• CommentAuthorAndrew Stacey
• CommentTimeOct 26th 2010

(Sort of a follow-up to teaching category theory)

I just taught my students about the minimum polynomial of a linear transformation (in case anyone’s interested, the notes are here, lecture 20). When I was thinking how best to explain the whole idea, it struck me that this is an example of how category theory makes it clearer what’s really going on. I shan’t bore anyone with lots of details, but I thought some might be interested in a real live example of teaching using category theory, so here’s the brief outline:

1. Polynomials are examples of “functions without domains” - like certain other “functions”, they don’t seem to need a particular domain to make sense.
2. Where do they make sense? Anywhere where there’s a sensible notion of addition, scaling, and multiplication.
3. In particular, linear transformations of a vector space to itself.
4. Why is this interesting? Knowledge! If we know $p(t)$ and we know $T$ then we know $p(T)$ so we can combine our knowledge of polynomials together with our knowledge of a particular linear transformation to get knowledge of a whole ream of other linear transformations.

At which point we go in to trying to figure out how many things we can know about and that leads us to minimum polynomials.

The point I’m trying to make is that teaching category theory doesn’t have to involve teaching Category Theory. Just because I never said “natural transformation”, “category”, or “functor” doesn’t make those concepts any less prevalent in what I say.

Anyway, I thought some here might find that interesting.

• CommentRowNumber2.
• CommentAuthorTim_Porter
• CommentTimeOct 26th 2010

I always found that students seemed to like that sort of approach. It relates to the ’analogy’ theme that I have mentioned several time. You appeal to analogy and can even introduce the idea that if it works it is good and it if does not work, but we can see why, that is good as well!
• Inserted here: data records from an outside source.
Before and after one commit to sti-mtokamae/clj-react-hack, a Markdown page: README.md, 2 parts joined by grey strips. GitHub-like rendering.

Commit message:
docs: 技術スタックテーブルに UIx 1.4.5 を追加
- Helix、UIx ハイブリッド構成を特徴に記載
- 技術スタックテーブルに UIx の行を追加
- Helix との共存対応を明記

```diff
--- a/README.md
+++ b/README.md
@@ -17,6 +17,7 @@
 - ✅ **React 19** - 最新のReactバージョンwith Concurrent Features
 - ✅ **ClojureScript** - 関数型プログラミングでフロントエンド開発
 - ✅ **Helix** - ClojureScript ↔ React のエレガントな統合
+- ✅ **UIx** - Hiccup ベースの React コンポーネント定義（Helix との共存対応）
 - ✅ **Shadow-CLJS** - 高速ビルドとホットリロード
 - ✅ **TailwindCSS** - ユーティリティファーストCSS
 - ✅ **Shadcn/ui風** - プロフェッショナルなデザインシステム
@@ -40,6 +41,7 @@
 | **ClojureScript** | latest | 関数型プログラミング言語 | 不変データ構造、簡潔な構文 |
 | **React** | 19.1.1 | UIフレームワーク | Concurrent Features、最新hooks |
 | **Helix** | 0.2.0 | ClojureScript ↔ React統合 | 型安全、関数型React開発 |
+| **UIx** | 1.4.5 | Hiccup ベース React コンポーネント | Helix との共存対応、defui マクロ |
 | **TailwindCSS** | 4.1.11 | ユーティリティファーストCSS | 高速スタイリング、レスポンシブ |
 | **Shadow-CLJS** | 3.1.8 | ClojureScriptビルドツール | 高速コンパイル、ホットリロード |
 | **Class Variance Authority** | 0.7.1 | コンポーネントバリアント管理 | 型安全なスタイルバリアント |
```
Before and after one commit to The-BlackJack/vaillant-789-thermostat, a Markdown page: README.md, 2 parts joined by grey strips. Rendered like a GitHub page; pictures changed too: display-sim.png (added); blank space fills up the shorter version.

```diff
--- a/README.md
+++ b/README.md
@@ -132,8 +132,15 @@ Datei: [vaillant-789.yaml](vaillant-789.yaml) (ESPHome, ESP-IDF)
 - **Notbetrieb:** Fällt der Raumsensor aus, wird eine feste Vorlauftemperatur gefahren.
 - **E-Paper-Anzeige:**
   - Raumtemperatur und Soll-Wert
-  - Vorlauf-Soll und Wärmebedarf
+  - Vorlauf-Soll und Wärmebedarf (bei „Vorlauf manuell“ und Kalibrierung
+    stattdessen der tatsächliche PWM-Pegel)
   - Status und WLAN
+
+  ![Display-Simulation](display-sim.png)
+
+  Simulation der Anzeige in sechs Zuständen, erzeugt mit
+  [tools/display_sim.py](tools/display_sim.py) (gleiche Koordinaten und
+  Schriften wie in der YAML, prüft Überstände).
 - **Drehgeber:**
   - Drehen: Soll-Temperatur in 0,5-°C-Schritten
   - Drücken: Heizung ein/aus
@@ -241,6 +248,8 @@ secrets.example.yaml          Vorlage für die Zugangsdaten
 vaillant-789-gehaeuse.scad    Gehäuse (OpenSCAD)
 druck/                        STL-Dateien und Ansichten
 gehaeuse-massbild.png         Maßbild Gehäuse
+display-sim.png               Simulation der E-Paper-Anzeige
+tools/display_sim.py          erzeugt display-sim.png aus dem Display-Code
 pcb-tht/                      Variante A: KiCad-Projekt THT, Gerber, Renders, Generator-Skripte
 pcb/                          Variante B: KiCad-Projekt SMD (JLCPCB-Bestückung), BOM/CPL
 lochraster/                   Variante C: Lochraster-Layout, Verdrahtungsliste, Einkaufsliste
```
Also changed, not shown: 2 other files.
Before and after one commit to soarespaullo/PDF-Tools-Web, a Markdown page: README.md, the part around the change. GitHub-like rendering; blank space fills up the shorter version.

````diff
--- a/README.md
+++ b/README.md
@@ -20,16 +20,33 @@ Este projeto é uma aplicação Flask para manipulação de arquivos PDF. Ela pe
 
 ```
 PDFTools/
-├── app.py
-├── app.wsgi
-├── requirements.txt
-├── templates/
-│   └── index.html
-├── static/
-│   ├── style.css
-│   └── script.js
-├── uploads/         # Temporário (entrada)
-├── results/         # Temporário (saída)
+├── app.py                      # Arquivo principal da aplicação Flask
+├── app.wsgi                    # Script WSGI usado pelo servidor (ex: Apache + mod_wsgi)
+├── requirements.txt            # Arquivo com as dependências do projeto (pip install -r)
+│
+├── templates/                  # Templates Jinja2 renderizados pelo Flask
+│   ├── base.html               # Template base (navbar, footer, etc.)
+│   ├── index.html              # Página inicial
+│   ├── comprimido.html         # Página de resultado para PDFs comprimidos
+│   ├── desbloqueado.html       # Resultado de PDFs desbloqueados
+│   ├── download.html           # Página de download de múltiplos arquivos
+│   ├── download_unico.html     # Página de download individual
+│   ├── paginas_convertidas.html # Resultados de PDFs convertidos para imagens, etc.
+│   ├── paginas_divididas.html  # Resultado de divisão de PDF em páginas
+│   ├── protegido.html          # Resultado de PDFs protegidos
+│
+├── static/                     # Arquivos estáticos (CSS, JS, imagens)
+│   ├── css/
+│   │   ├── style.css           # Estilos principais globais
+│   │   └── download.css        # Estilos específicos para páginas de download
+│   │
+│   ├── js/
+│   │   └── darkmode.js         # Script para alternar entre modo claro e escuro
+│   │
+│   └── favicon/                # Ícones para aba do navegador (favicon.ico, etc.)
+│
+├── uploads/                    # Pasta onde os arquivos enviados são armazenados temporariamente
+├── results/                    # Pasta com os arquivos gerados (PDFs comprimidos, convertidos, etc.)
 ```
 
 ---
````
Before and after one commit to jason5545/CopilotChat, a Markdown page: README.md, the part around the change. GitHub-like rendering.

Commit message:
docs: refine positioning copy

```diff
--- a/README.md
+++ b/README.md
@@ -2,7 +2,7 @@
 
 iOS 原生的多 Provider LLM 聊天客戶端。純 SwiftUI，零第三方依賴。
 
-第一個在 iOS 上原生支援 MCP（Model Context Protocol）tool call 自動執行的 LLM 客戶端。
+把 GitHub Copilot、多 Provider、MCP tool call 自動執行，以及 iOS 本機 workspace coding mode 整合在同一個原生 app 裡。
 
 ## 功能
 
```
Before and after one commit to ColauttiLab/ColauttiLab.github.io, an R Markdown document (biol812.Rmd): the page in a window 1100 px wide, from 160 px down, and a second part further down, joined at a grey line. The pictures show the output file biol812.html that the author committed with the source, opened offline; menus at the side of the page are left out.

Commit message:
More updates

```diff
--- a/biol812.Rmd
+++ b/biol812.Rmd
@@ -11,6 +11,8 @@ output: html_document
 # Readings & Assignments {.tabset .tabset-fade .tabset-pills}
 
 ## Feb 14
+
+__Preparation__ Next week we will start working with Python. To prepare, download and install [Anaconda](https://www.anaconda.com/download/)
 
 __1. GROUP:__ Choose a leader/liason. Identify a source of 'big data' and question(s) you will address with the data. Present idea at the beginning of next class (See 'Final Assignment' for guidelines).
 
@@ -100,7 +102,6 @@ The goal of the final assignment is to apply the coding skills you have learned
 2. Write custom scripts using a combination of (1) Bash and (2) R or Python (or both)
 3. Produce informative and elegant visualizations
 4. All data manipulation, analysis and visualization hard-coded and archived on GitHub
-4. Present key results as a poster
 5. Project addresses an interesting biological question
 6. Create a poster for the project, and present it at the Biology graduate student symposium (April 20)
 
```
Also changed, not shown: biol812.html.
• CommentRowNumber3.
• CommentAuthorTodd_Trimble
• CommentTimeOct 26th 2010

I firmly believe that this “sneaky” way of introducing proto-categorical ideas is good pedagogy. When I was teaching, I would routinely do this in, for example, introductory analysis courses where one has to manipulate sets and subsets and logical formulae; I would sneak in adjunctions between posets and the Yoneda lemma (without saying the words) whenever they seemed worthwhile as a general yoga. (In graduate analysis courses at Loyola, I would do more along the lines of universal properties, but again usually without mentioning natural transformations. The better students would realize what I was up to!)